This was the birth of the Comprehensive Agrarian Reform Program, which aimed to put an end to the land reform question. Aquino’s class origins, however, prevailed when CARP showed its glaring flaws, chief of which was the provision that allows haciendas to restructure themselves as corporations and give shares, known as the stock distribution option.
This is important to note, considering that Corazon Cojuangco-Aquino had a large stake in Hacienda Luisita, a 6,453-hectare estate in Tarlac owned by the Cojuangco clan. Equally important was that Luisita availed the stock distribution option, becoming Haciendia Luisita, Inc.
Genuine Agrarian Reform
Since then, the fight for land reform has moved slowly. The Department of Agrarian Reform still does its best to mandate the distribution of land to farmers, but landlords and companies still fight DAR every step of the way. Farmers, meanwhile, continue to suffer under the yoke of feudalism.
There are solutions, however. Lawmakers have been trying to push House Bill 555, or the Genuine Agrarian Reform Program, which will address the problems of CARP. Legislation moves slow, however, and GARB still remains a House Bill in Congress.
Outside of Congress, the now-stalled peace talks between the government and the National Democratic Front hinge on the signing of the Comprehensive Agreement on Socio-Economic Reforms (CASER),

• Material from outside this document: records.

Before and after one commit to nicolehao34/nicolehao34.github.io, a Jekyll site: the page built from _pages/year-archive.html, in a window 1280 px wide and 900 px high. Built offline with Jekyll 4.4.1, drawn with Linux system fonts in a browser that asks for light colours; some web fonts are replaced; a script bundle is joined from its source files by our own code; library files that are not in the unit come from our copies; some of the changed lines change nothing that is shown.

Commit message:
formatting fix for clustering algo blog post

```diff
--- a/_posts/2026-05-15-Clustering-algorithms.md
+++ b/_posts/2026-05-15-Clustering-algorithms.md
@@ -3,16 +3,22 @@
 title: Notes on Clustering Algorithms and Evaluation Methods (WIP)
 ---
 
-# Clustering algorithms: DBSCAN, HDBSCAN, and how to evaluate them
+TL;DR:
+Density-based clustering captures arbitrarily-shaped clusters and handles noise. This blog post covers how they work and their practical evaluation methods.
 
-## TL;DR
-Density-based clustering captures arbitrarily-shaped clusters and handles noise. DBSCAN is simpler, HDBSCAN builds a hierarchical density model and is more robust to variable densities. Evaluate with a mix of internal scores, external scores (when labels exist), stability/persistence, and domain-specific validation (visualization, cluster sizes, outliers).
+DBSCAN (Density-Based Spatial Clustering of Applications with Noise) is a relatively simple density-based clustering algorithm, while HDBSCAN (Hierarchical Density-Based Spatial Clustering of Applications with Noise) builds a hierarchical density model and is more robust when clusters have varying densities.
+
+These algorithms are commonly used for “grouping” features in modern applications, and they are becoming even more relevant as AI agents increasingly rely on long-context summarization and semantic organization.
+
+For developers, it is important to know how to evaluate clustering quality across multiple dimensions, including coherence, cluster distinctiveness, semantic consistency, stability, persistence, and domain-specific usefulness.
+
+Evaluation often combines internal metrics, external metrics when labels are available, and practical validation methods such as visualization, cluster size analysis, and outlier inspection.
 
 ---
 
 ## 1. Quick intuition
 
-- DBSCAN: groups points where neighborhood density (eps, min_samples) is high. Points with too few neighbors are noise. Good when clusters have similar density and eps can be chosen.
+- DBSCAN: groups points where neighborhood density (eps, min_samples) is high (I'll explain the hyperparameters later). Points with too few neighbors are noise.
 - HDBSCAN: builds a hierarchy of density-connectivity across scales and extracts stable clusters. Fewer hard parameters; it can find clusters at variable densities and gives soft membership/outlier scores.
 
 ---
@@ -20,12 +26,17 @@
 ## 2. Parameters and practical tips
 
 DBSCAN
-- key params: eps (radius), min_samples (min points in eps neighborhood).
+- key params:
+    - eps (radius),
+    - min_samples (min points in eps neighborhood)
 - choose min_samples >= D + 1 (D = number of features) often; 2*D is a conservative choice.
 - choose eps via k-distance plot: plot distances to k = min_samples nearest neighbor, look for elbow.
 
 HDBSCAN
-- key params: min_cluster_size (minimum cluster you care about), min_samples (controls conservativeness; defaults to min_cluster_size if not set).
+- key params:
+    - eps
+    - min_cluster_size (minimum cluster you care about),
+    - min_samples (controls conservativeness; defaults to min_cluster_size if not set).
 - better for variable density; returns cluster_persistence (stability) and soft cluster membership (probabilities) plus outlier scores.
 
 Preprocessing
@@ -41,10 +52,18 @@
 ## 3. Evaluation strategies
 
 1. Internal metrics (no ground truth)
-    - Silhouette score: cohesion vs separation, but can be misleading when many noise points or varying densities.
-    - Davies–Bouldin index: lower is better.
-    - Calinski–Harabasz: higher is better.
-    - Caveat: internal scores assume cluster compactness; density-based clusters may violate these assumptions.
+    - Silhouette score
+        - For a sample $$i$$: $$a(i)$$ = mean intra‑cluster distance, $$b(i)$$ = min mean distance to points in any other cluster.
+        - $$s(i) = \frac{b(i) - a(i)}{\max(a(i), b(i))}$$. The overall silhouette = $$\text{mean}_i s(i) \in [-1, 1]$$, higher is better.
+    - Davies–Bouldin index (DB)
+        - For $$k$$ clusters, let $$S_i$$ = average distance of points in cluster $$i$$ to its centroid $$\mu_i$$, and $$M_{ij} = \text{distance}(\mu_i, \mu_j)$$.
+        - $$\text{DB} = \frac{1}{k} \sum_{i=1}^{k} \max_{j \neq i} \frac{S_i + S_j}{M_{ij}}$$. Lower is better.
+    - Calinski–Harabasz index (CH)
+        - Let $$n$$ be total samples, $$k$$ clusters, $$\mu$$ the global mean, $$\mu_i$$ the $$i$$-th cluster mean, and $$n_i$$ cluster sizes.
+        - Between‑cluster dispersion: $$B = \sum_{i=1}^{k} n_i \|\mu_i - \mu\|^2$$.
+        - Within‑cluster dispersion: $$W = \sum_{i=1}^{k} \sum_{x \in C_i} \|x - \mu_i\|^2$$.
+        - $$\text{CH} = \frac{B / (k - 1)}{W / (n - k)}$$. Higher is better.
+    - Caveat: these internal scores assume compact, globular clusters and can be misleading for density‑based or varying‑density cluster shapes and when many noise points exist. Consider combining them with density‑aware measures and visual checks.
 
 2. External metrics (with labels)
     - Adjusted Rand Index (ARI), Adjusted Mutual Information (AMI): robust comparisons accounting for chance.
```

In some cases, farmers and farmers’ organizations have united to utilize land left unused by the landowner, but this isn’t a substantive solution. Farmers have already stated that, if the government does nothing, they could have a peasant uprising on their hands. And given the current situation, who could blame them?